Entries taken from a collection
>>>

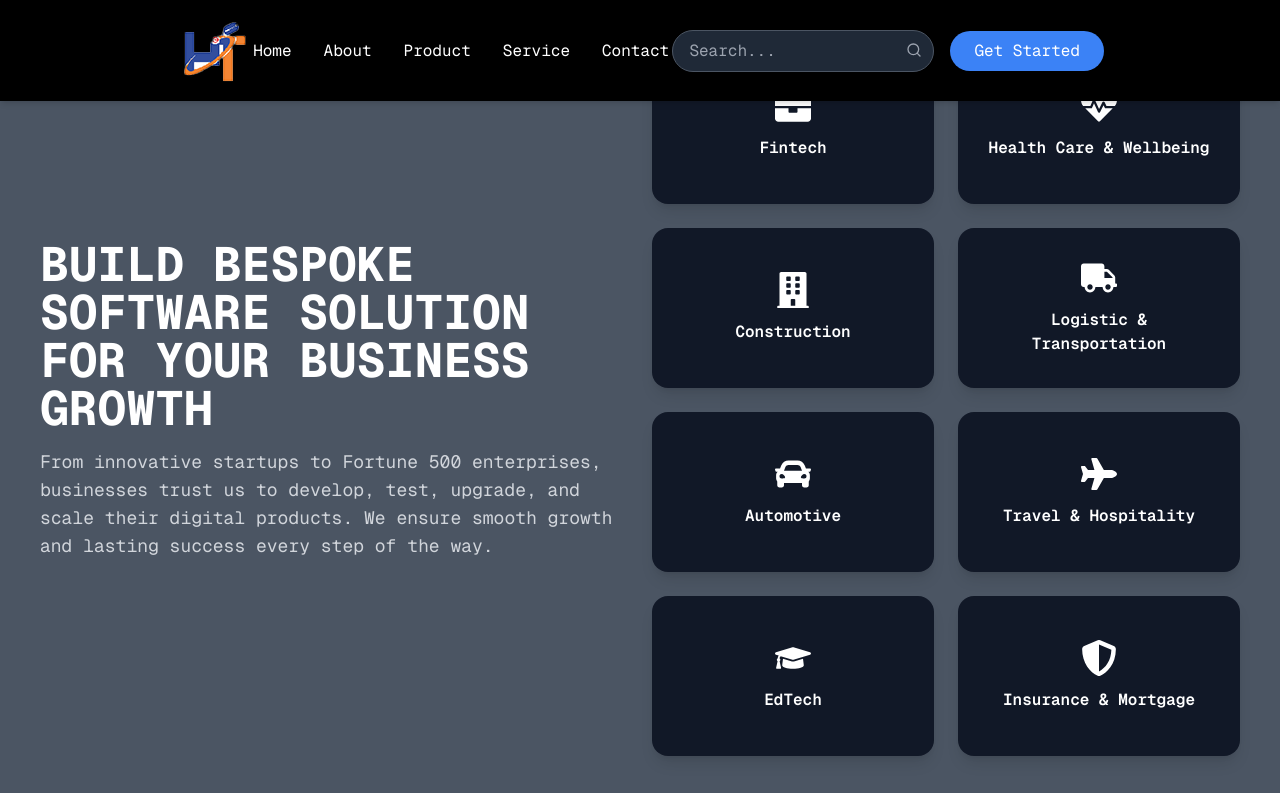
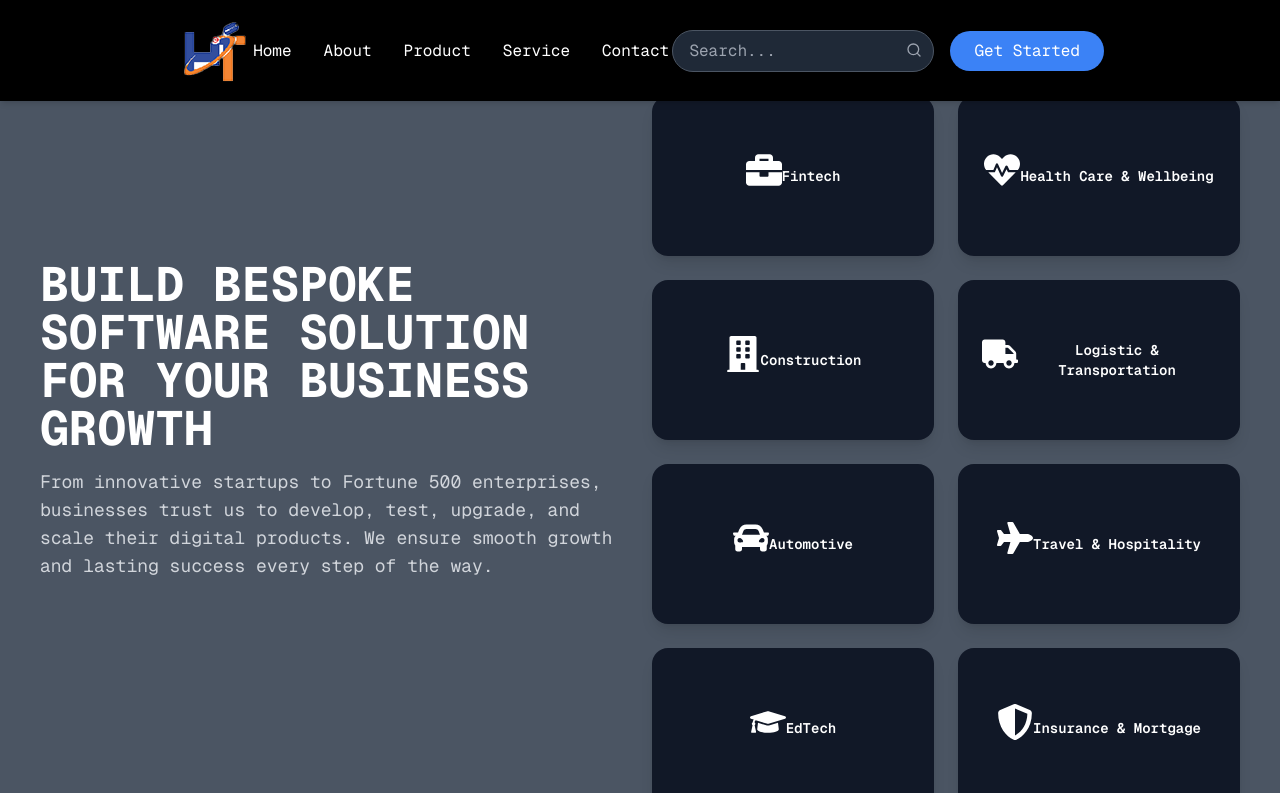
Before and after one commit to herob59/codevalley, a Next.js app: page / in a window 1280 px wide. Shown: the top 793 px of the page. Built offline with nearby package versions, Linux system fonts and the light colour scheme.

Commit message:
build the md screen

```diff
--- a/src/components/HeroSection.tsx
+++ b/src/components/HeroSection.tsx
@@ -33,14 +33,14 @@ import {
           </div>
 
           {/* Grid Cards (Spanning Remaining Two Columns) */}
-          <div className="col-span-2 grid grid-cols-2 gap-6">
+          <div className="col-span-2 grid md:grid-cols-2 mt-24 sm:mt-16 py-8  gap-6">
             {industries.map((industry, index) => (
               <div
                 key={index}
-                className="flex flex-col items-center justify-center bg-gray-900 text-white p-6 rounded-2xl shadow-lg transition-transform transform hover:scale-105 hover:shadow-2xl cursor-pointer w-full h-40"
+                className="flex flex-col md:flex-row items-center justify-center bg-gray-900 text-white p-6 rounded-2xl shadow-lg transition-transform transform hover:scale-105 hover:shadow-2xl cursor-pointer w-full h-40"
               >
                 <div className="text-4xl mb-3">{industry.icon}</div>
-                <h2 className="text-md font-semibold text-center">{industry.title}</h2>
+                <h2 className="text-md text-sm font-semibold text-center">{industry.title}</h2>
               </div>
             ))}
           </div>
```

<<<

▶ _TASK REQUIREMENTS_:
Without including any pictures, output each entry above exactly as it appears.

▶ _SOLUTION TO THE PROBLEM_:
Before and after one commit to herob59/codevalley, a Next.js app: page / in a window 1280 px wide. Shown: the top 793 px of the page. Built offline with nearby package versions, Linux system fonts and the light colour scheme.

Commit message:
build the md screen

```diff
--- a/src/components/HeroSection.tsx
+++ b/src/components/HeroSection.tsx
@@ -33,14 +33,14 @@ import {
           </div>
 
           {/* Grid Cards (Spanning Remaining Two Columns) */}
-          <div className="col-span-2 grid grid-cols-2 gap-6">
+          <div className="col-span-2 grid md:grid-cols-2 mt-24 sm:mt-16 py-8  gap-6">
             {industries.map((industry, index) => (
               <div
                 key={index}
-                className="flex flex-col items-center justify-center bg-gray-900 text-white p-6 rounded-2xl shadow-lg transition-transform transform hover:scale-105 hover:shadow-2xl cursor-pointer w-full h-40"
+                className="flex flex-col md:flex-row items-center justify-center bg-gray-900 text-white p-6 rounded-2xl shadow-lg transition-transform transform hover:scale-105 hover:shadow-2xl cursor-pointer w-full h-40"
               >
                 <div className="text-4xl mb-3">{industry.icon}</div>
-                <h2 className="text-md font-semibold text-center">{industry.title}</h2>
+                <h2 className="text-md text-sm font-semibold text-center">{industry.title}</h2>
               </div>
             ))}
           </div>
```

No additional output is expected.